> [WHAT YOU HAVE TO DO] Among the lines of the records, find all that carry the word "iconCreation" and copy them.

Data records
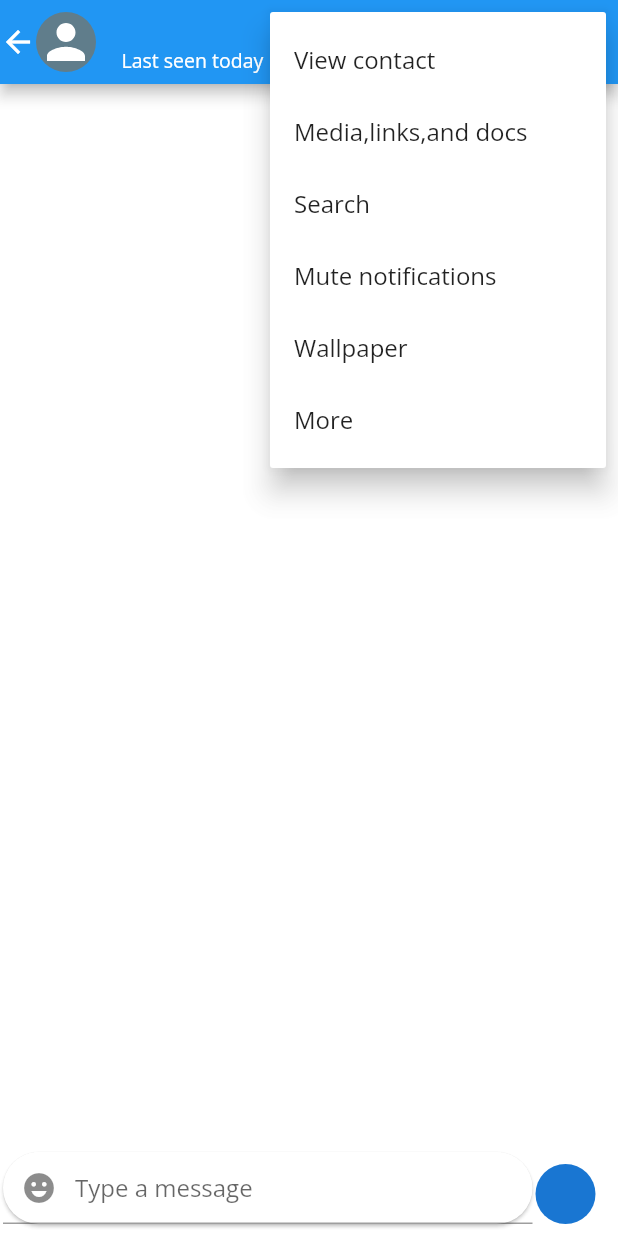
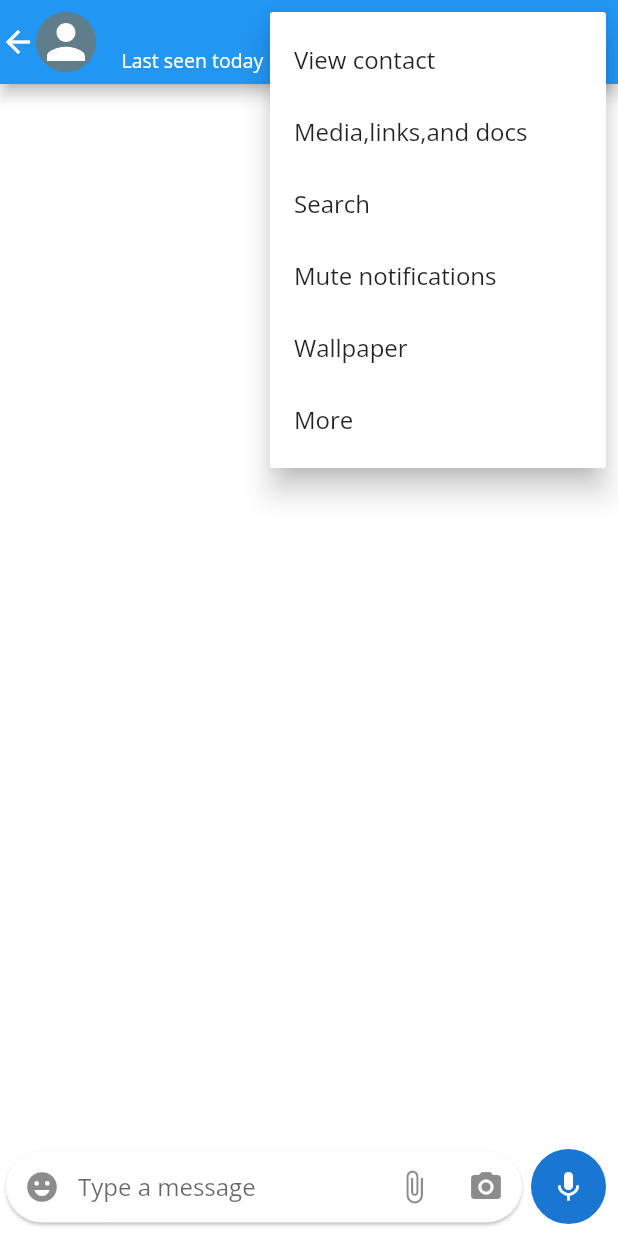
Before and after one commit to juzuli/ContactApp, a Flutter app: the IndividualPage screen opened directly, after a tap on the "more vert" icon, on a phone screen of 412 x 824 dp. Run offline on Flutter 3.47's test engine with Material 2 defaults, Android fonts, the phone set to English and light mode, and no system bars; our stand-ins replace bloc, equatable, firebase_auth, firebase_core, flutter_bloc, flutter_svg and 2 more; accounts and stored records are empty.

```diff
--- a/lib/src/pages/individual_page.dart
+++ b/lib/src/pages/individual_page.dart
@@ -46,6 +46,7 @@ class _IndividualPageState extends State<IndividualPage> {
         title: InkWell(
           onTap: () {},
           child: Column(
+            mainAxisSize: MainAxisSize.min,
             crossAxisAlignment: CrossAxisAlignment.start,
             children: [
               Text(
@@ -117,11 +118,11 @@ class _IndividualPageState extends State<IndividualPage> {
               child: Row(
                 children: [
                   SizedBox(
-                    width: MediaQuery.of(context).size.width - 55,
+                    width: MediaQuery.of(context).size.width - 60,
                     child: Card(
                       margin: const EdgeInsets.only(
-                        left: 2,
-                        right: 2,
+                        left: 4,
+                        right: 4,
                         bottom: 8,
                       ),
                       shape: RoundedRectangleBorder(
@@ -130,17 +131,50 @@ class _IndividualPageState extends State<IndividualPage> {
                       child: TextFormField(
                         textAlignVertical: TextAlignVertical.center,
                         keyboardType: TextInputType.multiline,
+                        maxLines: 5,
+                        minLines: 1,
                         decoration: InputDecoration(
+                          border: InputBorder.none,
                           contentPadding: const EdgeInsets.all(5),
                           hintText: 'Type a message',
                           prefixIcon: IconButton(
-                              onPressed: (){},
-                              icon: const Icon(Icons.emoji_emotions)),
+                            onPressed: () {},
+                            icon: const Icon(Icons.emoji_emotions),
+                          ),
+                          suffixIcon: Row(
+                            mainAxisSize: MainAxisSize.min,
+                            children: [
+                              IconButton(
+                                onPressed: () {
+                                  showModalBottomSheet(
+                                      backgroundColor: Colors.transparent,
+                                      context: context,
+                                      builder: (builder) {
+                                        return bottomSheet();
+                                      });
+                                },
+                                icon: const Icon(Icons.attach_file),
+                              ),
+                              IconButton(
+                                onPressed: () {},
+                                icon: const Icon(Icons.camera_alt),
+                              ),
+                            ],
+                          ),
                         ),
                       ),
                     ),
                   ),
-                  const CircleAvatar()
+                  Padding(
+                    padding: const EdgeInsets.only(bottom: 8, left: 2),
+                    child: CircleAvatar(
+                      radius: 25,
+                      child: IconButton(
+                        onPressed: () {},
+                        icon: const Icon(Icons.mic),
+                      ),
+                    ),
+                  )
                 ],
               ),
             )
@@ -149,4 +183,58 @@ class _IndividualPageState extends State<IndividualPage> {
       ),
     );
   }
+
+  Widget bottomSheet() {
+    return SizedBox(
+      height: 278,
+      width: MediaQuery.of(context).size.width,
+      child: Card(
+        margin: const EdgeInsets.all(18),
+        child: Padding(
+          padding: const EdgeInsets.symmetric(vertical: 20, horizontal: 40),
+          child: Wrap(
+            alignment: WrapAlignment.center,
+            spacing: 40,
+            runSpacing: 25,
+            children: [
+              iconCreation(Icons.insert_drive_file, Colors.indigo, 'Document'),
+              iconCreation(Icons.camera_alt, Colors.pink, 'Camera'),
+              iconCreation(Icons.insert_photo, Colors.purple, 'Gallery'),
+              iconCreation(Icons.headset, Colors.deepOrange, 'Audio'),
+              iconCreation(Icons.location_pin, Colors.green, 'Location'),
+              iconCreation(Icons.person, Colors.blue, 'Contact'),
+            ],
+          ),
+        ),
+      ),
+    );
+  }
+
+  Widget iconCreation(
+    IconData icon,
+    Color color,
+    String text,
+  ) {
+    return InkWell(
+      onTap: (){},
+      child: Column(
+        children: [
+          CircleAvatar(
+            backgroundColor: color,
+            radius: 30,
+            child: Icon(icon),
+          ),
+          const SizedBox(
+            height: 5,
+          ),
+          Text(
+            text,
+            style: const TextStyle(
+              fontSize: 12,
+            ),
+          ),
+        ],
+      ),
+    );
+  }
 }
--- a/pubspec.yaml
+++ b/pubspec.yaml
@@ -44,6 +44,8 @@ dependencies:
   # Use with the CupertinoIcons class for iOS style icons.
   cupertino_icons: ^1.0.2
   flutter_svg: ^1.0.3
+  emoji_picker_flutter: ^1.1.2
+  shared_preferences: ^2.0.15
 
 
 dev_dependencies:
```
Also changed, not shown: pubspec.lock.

> [ANSWER SECTION]
+              iconCreation(Icons.insert_drive_file, Colors.indigo, 'Document'),
+              iconCreation(Icons.camera_alt, Colors.pink, 'Camera'),
+              iconCreation(Icons.insert_photo, Colors.purple, 'Gallery'),
+              iconCreation(Icons.headset, Colors.deepOrange, 'Audio'),
+              iconCreation(Icons.location_pin, Colors.green, 'Location'),
+              iconCreation(Icons.person, Colors.blue, 'Contact'),
+  Widget iconCreation(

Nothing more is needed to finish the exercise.